> [Required action]:
Search the listing below for the string "binary", then copy every line it appears in.

> [Extracted data]:
════════════════

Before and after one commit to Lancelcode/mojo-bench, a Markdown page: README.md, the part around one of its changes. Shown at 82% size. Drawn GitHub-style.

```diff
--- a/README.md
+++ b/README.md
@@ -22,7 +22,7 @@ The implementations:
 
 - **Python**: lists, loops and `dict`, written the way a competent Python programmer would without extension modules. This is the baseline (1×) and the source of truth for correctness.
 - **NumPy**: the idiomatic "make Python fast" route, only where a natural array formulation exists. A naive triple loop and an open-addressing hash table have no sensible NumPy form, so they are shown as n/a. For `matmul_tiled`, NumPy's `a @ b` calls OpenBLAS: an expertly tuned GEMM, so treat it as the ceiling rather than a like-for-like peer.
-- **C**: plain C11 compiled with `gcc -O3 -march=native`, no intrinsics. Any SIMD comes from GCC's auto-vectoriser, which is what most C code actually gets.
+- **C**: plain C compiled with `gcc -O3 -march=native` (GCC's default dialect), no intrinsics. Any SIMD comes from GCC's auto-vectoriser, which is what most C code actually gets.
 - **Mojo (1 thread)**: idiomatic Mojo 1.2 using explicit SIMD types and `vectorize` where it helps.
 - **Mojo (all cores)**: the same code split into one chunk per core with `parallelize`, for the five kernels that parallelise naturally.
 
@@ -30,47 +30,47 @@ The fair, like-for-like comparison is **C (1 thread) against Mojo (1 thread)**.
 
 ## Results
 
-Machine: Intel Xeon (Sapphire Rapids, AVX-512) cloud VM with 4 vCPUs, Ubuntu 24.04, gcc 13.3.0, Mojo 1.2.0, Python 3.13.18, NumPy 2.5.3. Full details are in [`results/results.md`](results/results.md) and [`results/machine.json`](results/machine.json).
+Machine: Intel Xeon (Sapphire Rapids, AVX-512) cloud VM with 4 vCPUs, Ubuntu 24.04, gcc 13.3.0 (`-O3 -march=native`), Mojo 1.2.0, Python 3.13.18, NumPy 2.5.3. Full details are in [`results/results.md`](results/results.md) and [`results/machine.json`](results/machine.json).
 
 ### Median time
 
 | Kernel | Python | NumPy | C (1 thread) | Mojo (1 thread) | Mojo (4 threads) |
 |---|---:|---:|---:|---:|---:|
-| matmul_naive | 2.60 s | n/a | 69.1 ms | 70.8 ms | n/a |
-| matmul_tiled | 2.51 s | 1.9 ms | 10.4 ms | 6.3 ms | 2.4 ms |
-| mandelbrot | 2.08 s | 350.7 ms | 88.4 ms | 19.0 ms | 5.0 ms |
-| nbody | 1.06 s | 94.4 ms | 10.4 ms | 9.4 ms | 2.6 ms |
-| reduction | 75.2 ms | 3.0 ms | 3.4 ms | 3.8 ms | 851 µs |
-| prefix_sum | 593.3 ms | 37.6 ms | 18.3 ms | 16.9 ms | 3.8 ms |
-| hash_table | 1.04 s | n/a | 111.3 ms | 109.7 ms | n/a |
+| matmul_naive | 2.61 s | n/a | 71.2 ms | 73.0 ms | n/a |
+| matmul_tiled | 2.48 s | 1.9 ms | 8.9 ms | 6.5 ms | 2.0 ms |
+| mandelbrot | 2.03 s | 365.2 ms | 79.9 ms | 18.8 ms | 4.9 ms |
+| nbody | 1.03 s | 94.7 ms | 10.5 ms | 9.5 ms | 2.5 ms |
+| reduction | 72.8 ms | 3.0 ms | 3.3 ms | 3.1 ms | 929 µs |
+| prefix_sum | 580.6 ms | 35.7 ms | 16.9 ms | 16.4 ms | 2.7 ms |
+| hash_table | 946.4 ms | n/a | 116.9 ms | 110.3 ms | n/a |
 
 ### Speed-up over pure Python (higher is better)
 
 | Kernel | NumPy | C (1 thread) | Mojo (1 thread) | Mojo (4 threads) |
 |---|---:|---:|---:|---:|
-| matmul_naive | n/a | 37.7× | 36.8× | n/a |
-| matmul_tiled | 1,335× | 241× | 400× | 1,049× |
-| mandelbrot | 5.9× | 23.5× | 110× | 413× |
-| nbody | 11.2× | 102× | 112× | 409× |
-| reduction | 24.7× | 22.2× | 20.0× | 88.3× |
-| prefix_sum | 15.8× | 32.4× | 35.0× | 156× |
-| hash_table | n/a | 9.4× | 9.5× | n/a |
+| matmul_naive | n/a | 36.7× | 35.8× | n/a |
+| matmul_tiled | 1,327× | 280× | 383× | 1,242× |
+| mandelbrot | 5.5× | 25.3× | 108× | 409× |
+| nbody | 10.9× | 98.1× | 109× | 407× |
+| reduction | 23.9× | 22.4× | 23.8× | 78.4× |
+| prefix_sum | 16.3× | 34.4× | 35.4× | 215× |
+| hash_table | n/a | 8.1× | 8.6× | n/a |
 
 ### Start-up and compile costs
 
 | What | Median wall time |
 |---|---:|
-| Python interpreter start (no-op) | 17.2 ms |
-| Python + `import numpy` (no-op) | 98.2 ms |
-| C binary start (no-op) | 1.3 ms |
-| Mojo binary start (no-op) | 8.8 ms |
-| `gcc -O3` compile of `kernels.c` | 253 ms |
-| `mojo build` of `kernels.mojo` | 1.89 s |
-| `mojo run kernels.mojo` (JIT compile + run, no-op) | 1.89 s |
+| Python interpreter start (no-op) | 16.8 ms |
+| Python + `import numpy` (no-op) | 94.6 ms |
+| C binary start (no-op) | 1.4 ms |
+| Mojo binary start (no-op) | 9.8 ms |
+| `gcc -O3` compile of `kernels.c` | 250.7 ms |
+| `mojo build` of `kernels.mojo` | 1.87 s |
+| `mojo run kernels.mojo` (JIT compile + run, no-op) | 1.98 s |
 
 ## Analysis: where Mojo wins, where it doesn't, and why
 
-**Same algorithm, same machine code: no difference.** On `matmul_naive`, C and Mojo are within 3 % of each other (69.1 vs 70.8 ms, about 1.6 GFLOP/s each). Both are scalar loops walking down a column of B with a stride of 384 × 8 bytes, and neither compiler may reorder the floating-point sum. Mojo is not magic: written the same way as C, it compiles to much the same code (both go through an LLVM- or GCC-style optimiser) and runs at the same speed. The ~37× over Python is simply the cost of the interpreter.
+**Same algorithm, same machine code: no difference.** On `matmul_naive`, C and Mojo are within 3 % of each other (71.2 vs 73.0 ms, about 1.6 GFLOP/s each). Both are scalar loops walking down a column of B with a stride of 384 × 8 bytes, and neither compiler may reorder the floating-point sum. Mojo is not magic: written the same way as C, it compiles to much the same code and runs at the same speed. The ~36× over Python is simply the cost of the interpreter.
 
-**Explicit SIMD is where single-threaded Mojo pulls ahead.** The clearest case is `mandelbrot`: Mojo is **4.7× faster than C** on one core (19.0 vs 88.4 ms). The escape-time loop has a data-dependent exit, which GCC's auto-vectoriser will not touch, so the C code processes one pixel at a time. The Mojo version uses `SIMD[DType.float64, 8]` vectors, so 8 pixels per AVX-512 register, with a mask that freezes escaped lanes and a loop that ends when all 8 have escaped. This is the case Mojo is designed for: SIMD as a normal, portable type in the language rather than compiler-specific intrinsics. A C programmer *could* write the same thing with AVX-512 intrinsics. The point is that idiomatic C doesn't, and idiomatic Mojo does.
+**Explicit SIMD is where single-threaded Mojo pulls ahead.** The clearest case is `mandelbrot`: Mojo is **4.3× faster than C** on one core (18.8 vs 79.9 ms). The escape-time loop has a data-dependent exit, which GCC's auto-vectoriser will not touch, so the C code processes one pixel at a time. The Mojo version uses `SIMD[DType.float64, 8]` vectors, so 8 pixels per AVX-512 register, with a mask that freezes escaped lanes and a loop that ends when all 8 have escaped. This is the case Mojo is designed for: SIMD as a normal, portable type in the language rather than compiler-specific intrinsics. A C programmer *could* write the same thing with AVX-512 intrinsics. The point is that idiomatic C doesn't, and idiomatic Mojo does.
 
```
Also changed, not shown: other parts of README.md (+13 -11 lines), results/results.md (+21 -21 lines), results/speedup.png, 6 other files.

════════════════

> [Written response]:
-| C binary start (no-op) | 1.3 ms |
-| Mojo binary start (no-op) | 8.8 ms |
+| C binary start (no-op) | 1.4 ms |
+| Mojo binary start (no-op) | 9.8 ms |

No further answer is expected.